2022, December 8: Early Views, Venus, Mercury, Bright Evening Planets


December 8, 2022: Venus and Mercury are visible during bright evening twilight.  The three bright outer planets – Mars, Jupiter, and Saturn – and the moon are on display during the early evening.

Photo Caption – (7 Dec. 1972) — The huge, 363-feet tall Apollo 17 (Spacecraft 114/Lunar Module 12/Saturn 512) space vehicle is launched from Pad A., Launch Complex 39, Kennedy Space Center (KSC), Florida, at 12:33 a.m. (EST), Dec. 7, 1972. Apollo 17, the final lunar landing mission in NASA’s Apollo program, was the first nighttime liftoff of the Saturn V launch vehicle.


by Jeffrey L. Hunt

Chicago, Illinois:  Sunrise, 7:06 a.m. CST; Sunset, 4:20 p.m. CST.  Check local sources for sunrise and sunset times for your location.

Today’s sunset time is the earliest of the year.  This continues through the 14th.

Jupiter’s Great Red Spot’s transit times, when it is in the center of the planet in the southern hemisphere: 0:23 UT, 10:18 UT, 20:14 UT.  Convert the time to your time zone. In the US, subtract five hours for EST, six hours for CST, and so on.  Use a telescope to see the spot.  Times are from Sky & Telescope magazine

This is the 50th anniversary of the last Apollo lunar mission – Apollo 17.  Three astronauts, Eugene Cernan, Harrison Schmitt, and Ronald Evans, left earth in their Apollo module – America – on December 7, 1972, after midnight.  Later that morning, the Saturn V’s third stage – part of the most powerful rocket ever constructed and operated – propelled the trio toward the moon.  On December 8th, the astronauts were on their journey to their lunar rendezvous.


Here is today’s planet forecast:

Morning Sky

Chart Caption – 2022, December 8: Before sunrise, the gibbous moon and Mars are in the west-northwest.

Before sunrise, the bright moon is in the west-northwest, less than 5° to the upper left of Mars.  The lunar orb is stepping eastward after its rare occultation of Mars at the planet’s opposition.

Mars is quickly disappearing from the morning sky at this hour.  It is 12.0° above the horizon. In a week it is less than 5° up in the sky at this time.

Evening Sky

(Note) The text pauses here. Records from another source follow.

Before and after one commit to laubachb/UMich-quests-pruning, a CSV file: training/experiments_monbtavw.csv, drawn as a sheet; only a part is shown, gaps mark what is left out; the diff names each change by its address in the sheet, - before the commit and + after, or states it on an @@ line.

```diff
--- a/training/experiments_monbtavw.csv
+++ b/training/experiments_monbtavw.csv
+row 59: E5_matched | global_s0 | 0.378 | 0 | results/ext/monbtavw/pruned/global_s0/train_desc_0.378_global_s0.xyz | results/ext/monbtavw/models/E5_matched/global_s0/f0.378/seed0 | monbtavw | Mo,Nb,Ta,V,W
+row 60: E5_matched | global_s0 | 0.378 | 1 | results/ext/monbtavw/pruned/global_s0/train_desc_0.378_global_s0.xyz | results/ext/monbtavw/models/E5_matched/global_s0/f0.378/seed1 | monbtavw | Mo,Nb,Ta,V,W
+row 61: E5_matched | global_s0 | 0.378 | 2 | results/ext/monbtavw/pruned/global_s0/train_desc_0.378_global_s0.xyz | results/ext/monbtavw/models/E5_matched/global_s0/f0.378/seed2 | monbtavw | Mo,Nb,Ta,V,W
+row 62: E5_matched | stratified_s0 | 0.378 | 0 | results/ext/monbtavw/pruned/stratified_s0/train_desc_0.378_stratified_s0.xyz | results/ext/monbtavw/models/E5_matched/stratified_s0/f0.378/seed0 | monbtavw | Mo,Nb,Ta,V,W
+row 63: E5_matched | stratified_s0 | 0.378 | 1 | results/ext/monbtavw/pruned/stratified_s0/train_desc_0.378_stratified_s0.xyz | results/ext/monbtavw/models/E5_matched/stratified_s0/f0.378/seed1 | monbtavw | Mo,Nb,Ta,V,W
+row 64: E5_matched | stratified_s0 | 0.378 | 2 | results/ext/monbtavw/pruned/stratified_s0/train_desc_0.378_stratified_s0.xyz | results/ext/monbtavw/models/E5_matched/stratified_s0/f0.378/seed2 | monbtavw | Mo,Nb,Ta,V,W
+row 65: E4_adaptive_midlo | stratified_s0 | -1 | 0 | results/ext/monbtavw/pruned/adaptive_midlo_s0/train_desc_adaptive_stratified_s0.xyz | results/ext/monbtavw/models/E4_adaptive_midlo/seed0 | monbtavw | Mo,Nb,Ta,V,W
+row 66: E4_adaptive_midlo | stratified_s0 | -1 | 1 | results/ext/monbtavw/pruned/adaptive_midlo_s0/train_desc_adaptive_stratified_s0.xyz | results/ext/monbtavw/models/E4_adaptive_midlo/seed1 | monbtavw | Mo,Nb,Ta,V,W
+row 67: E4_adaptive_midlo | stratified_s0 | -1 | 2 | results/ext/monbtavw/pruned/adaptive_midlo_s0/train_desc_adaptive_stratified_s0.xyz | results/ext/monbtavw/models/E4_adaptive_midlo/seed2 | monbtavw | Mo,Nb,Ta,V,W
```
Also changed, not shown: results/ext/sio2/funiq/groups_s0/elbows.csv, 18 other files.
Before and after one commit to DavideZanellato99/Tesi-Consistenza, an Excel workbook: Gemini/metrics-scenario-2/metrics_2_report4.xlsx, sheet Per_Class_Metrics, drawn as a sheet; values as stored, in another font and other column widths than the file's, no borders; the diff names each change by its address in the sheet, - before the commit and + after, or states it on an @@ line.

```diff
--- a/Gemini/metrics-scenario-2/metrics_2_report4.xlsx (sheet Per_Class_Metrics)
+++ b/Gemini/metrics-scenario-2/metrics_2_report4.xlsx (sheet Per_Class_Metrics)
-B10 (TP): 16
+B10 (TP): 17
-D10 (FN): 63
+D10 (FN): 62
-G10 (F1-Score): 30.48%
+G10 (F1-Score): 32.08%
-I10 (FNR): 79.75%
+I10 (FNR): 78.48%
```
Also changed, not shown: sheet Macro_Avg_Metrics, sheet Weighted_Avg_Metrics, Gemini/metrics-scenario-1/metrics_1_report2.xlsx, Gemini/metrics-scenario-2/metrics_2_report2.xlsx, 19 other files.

Chart Caption – 2022, December 8: Venus and Mercury are low in the southwest during bright evening twilight.

For sky watchers itching to see Venus in the evening sky, the brilliant planet, along with Mercury, is becoming visible.  The inner planets are low in the southwest during bright twilight.  A clear view of the natural horizon is needed.  Take a binocular to find them.  A compass – either traditional or digital, such as one on a smartphone – may be helpful to find them.

At twenty minutes after sundown, Venus is about 3° above the horizon and nearly 10° north (to the right) of the southwest point.  Make a fist, orient it horizontally, extend your arm, and orient it to the horizon, one side on the southwest point.  Find a distant landmark on the horizon relative to the right side of your hand.  Look above that landmark for Venus through the binocular. 

Mercury is 4.8° to the upper left of Venus, both in the same binocular field of view.

The five bright planets are in the sky now, but Saturn in particular is nearly impossible to find in this light.

Venus sets 42 minutes after sundown and Mercury follows nearly 15 minutes later.

Venus and Mercury are visible in a darker sky during the next several days.  Beginning December 24th, the moon joins them with the three other planets to form an evening display.

Chart Caption – 2022, December 8: As night falls, Mars and the moon are in the east-northeast.

By an hour after sundown, the three bright outer planets – Mars, Jupiter, and Saturn – are visible.  The bright moon is above the east-northeast horizon.  Mars is over 10° to the upper right of the lunar globe.

The dimmer stars that comprise Taurus will be easier to see when the moon moves from the region in a few evenings.

Chart Caption – 2022, December 8: Jupiter and Saturn are in the southern sky after sundown.

Jupiter is “that bright star” about halfway up in the south-southeast.  It slowly moves eastward in front of a dim Pisces starfield.

Saturn is about one-third of the way up in the south-southwest.  It is traveling eastward against a starfield in eastern Capricornus.

About 2.5 hours after sunset, the three planets and the moon are nicely placed to see them simultaneously. Starting in the eastern sky, the moon is in the east-northeast.  Mars is to the moon’s upper right, about 20° above the eastern horizon.  Jupiter is about halfway up in the south, while Saturn is about 20° above the southwestern horizon.

By tomorrow morning, the moon, farther eastward, and Mars remain from the evening display.



Leave a ReplyCancel reply